**WHAT YOU NEED TO DO**: All lines below must be repeated exactly, with the pictures omitted.

Itemized modification records:
*** Block opens ***
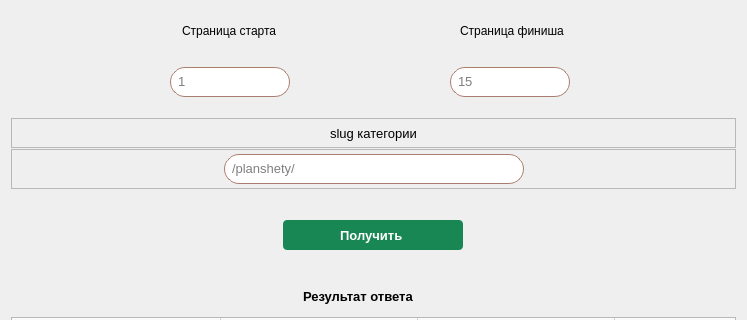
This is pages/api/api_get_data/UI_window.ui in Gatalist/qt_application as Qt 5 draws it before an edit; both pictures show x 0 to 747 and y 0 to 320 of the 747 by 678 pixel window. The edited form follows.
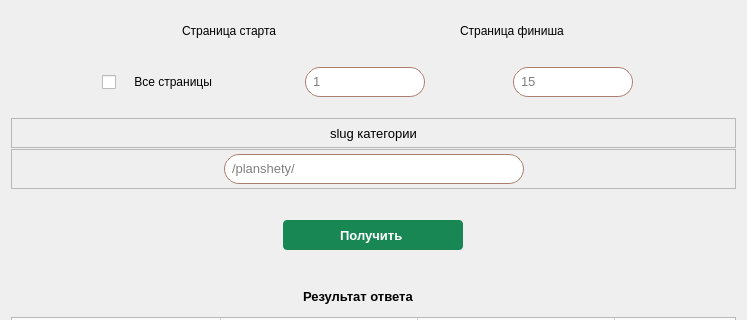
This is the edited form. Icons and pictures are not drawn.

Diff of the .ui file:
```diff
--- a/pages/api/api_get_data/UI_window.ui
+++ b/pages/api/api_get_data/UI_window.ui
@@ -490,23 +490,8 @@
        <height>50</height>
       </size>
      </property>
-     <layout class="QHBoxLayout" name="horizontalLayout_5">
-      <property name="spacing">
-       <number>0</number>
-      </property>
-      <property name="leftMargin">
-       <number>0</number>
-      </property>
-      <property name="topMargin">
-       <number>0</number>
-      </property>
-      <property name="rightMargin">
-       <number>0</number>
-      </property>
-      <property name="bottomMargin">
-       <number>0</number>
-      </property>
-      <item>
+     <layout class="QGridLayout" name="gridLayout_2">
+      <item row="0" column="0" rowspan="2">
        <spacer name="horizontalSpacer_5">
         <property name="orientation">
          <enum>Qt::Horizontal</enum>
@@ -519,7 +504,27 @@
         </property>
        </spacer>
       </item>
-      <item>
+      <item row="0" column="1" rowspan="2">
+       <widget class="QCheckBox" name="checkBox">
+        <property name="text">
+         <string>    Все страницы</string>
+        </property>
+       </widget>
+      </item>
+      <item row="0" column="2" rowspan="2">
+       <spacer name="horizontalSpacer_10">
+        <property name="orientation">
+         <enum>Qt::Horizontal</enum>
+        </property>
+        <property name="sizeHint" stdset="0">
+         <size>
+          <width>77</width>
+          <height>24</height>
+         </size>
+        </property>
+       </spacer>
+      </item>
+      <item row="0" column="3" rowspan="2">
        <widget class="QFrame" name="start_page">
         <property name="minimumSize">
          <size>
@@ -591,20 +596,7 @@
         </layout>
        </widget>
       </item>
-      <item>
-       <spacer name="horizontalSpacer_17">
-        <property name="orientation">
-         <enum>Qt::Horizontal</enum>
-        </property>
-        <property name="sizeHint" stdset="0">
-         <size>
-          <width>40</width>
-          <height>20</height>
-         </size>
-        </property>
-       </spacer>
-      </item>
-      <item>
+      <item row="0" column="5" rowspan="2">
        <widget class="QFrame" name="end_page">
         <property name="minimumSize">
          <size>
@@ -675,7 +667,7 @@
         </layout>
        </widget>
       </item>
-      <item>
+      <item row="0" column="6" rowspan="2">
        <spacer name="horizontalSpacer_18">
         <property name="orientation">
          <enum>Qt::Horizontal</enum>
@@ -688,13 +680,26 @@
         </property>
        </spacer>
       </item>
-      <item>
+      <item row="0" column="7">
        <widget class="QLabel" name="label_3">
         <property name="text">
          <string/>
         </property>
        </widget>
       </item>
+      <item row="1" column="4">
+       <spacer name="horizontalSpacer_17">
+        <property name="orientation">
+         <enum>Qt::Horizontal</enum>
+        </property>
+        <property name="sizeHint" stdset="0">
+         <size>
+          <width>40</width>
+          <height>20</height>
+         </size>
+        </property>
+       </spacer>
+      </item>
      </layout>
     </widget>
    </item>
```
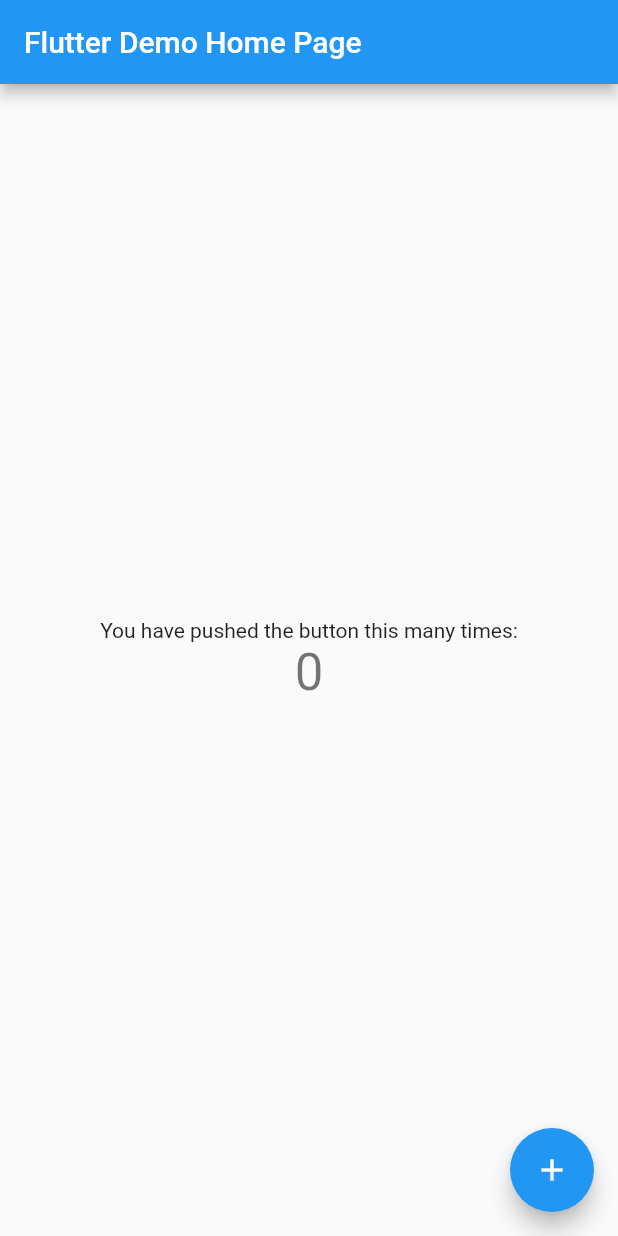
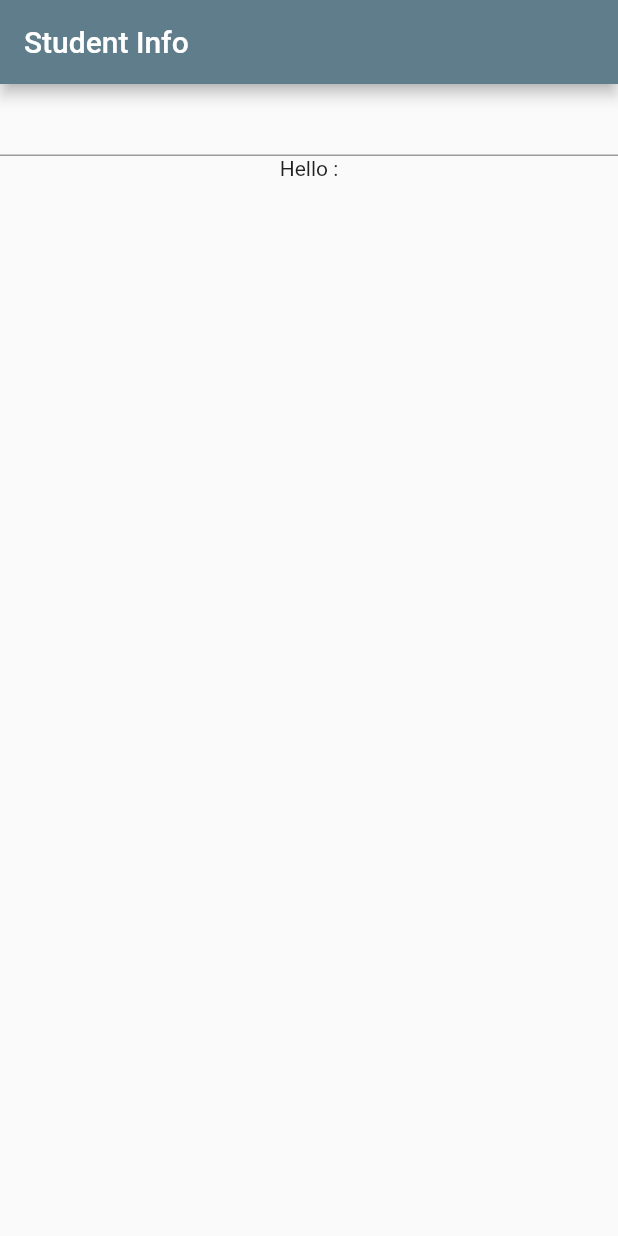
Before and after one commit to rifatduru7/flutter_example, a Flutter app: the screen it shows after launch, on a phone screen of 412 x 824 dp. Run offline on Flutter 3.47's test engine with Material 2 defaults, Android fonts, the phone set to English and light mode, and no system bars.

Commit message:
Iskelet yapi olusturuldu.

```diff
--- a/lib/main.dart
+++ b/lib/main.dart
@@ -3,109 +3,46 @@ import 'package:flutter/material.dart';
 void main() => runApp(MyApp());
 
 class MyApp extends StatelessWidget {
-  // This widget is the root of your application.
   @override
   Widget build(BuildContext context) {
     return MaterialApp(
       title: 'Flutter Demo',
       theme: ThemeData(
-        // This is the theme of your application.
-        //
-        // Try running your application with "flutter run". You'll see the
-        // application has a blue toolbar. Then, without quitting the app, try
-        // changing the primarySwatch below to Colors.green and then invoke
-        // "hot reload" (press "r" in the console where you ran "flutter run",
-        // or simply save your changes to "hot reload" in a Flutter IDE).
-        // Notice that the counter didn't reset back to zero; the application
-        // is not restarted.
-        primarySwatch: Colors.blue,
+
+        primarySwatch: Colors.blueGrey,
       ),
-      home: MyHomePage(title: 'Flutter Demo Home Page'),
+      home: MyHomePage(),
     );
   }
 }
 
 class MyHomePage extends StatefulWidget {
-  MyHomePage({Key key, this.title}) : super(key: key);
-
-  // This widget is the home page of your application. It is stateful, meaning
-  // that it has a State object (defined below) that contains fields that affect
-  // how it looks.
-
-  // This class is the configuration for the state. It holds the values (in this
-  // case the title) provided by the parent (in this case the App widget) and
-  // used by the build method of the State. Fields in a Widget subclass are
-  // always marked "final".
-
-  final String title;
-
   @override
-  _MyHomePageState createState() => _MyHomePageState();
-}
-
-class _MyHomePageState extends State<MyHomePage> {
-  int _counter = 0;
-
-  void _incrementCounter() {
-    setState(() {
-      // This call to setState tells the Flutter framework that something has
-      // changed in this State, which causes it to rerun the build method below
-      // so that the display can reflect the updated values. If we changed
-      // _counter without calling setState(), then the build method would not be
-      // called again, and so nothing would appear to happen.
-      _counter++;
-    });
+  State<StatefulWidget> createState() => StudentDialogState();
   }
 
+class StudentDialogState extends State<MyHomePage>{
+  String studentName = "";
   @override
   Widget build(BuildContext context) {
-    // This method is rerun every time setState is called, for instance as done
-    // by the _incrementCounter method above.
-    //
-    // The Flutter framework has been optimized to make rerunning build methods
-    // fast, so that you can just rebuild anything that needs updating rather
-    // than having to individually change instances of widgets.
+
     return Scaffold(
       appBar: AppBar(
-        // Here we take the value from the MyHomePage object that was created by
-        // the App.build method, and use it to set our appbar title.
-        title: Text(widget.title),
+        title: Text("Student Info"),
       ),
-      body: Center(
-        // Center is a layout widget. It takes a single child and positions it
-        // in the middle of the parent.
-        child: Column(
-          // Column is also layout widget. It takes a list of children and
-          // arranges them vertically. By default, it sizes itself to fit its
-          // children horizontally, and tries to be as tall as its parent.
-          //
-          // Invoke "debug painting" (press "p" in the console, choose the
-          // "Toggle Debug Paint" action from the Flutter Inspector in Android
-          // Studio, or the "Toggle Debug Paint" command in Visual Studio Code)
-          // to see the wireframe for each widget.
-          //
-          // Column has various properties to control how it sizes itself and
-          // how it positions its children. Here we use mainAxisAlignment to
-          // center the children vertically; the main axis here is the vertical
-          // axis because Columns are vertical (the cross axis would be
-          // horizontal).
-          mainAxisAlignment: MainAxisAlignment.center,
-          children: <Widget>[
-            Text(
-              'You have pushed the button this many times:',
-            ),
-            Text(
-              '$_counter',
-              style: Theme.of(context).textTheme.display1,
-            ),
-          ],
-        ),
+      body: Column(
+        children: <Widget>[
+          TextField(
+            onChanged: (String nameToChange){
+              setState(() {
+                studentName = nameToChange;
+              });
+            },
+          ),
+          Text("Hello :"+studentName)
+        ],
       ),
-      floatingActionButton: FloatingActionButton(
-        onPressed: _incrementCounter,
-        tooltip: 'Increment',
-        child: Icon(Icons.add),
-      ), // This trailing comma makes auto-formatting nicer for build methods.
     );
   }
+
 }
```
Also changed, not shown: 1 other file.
*** Block closes ***
**EXERCISE OUTPUT**:
This is pages/api/api_get_data/UI_window.ui in Gatalist/qt_application as Qt 5 draws it before an edit; both pictures show x 0 to 747 and y 0 to 320 of the 747 by 678 pixel window. The edited form follows.
This is the edited form. Icons and pictures are not drawn.

Diff of the .ui file:
```diff
--- a/pages/api/api_get_data/UI_window.ui
+++ b/pages/api/api_get_data/UI_window.ui
@@ -490,23 +490,8 @@
        <height>50</height>
       </size>
      </property>
-     <layout class="QHBoxLayout" name="horizontalLayout_5">
-      <property name="spacing">
-       <number>0</number>
-      </property>
-      <property name="leftMargin">
-       <number>0</number>
-      </property>
-      <property name="topMargin">
-       <number>0</number>
-      </property>
-      <property name="rightMargin">
-       <number>0</number>
-      </property>
-      <property name="bottomMargin">
-       <number>0</number>
-      </property>
-      <item>
+     <layout class="QGridLayout" name="gridLayout_2">
+      <item row="0" column="0" rowspan="2">
        <spacer name="horizontalSpacer_5">
         <property name="orientation">
          <enum>Qt::Horizontal</enum>
@@ -519,7 +504,27 @@
         </property>
        </spacer>
       </item>
-      <item>
+      <item row="0" column="1" rowspan="2">
+       <widget class="QCheckBox" name="checkBox">
+        <property name="text">
+         <string>    Все страницы</string>
+        </property>
+       </widget>
+      </item>
+      <item row="0" column="2" rowspan="2">
+       <spacer name="horizontalSpacer_10">
+        <property name="orientation">
+         <enum>Qt::Horizontal</enum>
+        </property>
+        <property name="sizeHint" stdset="0">
+         <size>
+          <width>77</width>
+          <height>24</height>
+         </size>
+        </property>
+       </spacer>
+      </item>
+      <item row="0" column="3" rowspan="2">
        <widget class="QFrame" name="start_page">
         <property name="minimumSize">
          <size>
@@ -591,20 +596,7 @@
         </layout>
        </widget>
       </item>
-      <item>
-       <spacer name="horizontalSpacer_17">
-        <property name="orientation">
-         <enum>Qt::Horizontal</enum>
-        </property>
-        <property name="sizeHint" stdset="0">
-         <size>
-          <width>40</width>
-          <height>20</height>
-         </size>
-        </property>
-       </spacer>
-      </item>
-      <item>
+      <item row="0" column="5" rowspan="2">
        <widget class="QFrame" name="end_page">
         <property name="minimumSize">
          <size>
@@ -675,7 +667,7 @@
         </layout>
        </widget>
       </item>
-      <item>
+      <item row="0" column="6" rowspan="2">
        <spacer name="horizontalSpacer_18">
         <property name="orientation">
          <enum>Qt::Horizontal</enum>
@@ -688,13 +680,26 @@
         </property>
        </spacer>
       </item>
-      <item>
+      <item row="0" column="7">
        <widget class="QLabel" name="label_3">
         <property name="text">
          <string/>
         </property>
        </widget>
       </item>
+      <item row="1" column="4">
+       <spacer name="horizontalSpacer_17">
+        <property name="orientation">
+         <enum>Qt::Horizontal</enum>
+        </property>
+        <property name="sizeHint" stdset="0">
+         <size>
+          <width>40</width>
+          <height>20</height>
+         </size>
+        </property>
+       </spacer>
+      </item>
      </layout>
     </widget>
    </item>
```
Before and after one commit to rifatduru7/flutter_example, a Flutter app: the screen it shows after launch, on a phone screen of 412 x 824 dp. Run offline on Flutter 3.47's test engine with Material 2 defaults, Android fonts, the phone set to English and light mode, and no system bars.

Commit message:
Iskelet yapi olusturuldu.

```diff
--- a/lib/main.dart
+++ b/lib/main.dart
@@ -3,109 +3,46 @@ import 'package:flutter/material.dart';
 void main() => runApp(MyApp());
 
 class MyApp extends StatelessWidget {
-  // This widget is the root of your application.
   @override
   Widget build(BuildContext context) {
     return MaterialApp(
       title: 'Flutter Demo',
       theme: ThemeData(
-        // This is the theme of your application.
-        //
-        // Try running your application with "flutter run". You'll see the
-        // application has a blue toolbar. Then, without quitting the app, try
-        // changing the primarySwatch below to Colors.green and then invoke
-        // "hot reload" (press "r" in the console where you ran "flutter run",
-        // or simply save your changes to "hot reload" in a Flutter IDE).
-        // Notice that the counter didn't reset back to zero; the application
-        // is not restarted.
-        primarySwatch: Colors.blue,
+
+        primarySwatch: Colors.blueGrey,
       ),
-      home: MyHomePage(title: 'Flutter Demo Home Page'),
+      home: MyHomePage(),
     );
   }
 }
 
 class MyHomePage extends StatefulWidget {
-  MyHomePage({Key key, this.title}) : super(key: key);
-
-  // This widget is the home page of your application. It is stateful, meaning
-  // that it has a State object (defined below) that contains fields that affect
-  // how it looks.
-
-  // This class is the configuration for the state. It holds the values (in this
-  // case the title) provided by the parent (in this case the App widget) and
-  // used by the build method of the State. Fields in a Widget subclass are
-  // always marked "final".
-
-  final String title;
-
   @override
-  _MyHomePageState createState() => _MyHomePageState();
-}
-
-class _MyHomePageState extends State<MyHomePage> {
-  int _counter = 0;
-
-  void _incrementCounter() {
-    setState(() {
-      // This call to setState tells the Flutter framework that something has
-      // changed in this State, which causes it to rerun the build method below
-      // so that the display can reflect the updated values. If we changed
-      // _counter without calling setState(), then the build method would not be
-      // called again, and so nothing would appear to happen.
-      _counter++;
-    });
+  State<StatefulWidget> createState() => StudentDialogState();
   }
 
+class StudentDialogState extends State<MyHomePage>{
+  String studentName = "";
   @override
   Widget build(BuildContext context) {
-    // This method is rerun every time setState is called, for instance as done
-    // by the _incrementCounter method above.
-    //
-    // The Flutter framework has been optimized to make rerunning build methods
-    // fast, so that you can just rebuild anything that needs updating rather
-    // than having to individually change instances of widgets.
+
     return Scaffold(
       appBar: AppBar(
-        // Here we take the value from the MyHomePage object that was created by
-        // the App.build method, and use it to set our appbar title.
-        title: Text(widget.title),
+        title: Text("Student Info"),
       ),
-      body: Center(
-        // Center is a layout widget. It takes a single child and positions it
-        // in the middle of the parent.
-        child: Column(
-          // Column is also layout widget. It takes a list of children and
-          // arranges them vertically. By default, it sizes itself to fit its
-          // children horizontally, and tries to be as tall as its parent.
-          //
-          // Invoke "debug painting" (press "p" in the console, choose the
-          // "Toggle Debug Paint" action from the Flutter Inspector in Android
-          // Studio, or the "Toggle Debug Paint" command in Visual Studio Code)
-          // to see the wireframe for each widget.
-          //
-          // Column has various properties to control how it sizes itself and
-          // how it positions its children. Here we use mainAxisAlignment to
-          // center the children vertically; the main axis here is the vertical
-          // axis because Columns are vertical (the cross axis would be
-          // horizontal).
-          mainAxisAlignment: MainAxisAlignment.center,
-          children: <Widget>[
-            Text(
-              'You have pushed the button this many times:',
-            ),
-            Text(
-              '$_counter',
-              style: Theme.of(context).textTheme.display1,
-            ),
-          ],
-        ),
+      body: Column(
+        children: <Widget>[
+          TextField(
+            onChanged: (String nameToChange){
+              setState(() {
+                studentName = nameToChange;
+              });
+            },
+          ),
+          Text("Hello :"+studentName)
+        ],
       ),
-      floatingActionButton: FloatingActionButton(
-        onPressed: _incrementCounter,
-        tooltip: 'Increment',
-        child: Icon(Icons.add),
-      ), // This trailing comma makes auto-formatting nicer for build methods.
     );
   }
+
 }
```
Also changed, not shown: 1 other file.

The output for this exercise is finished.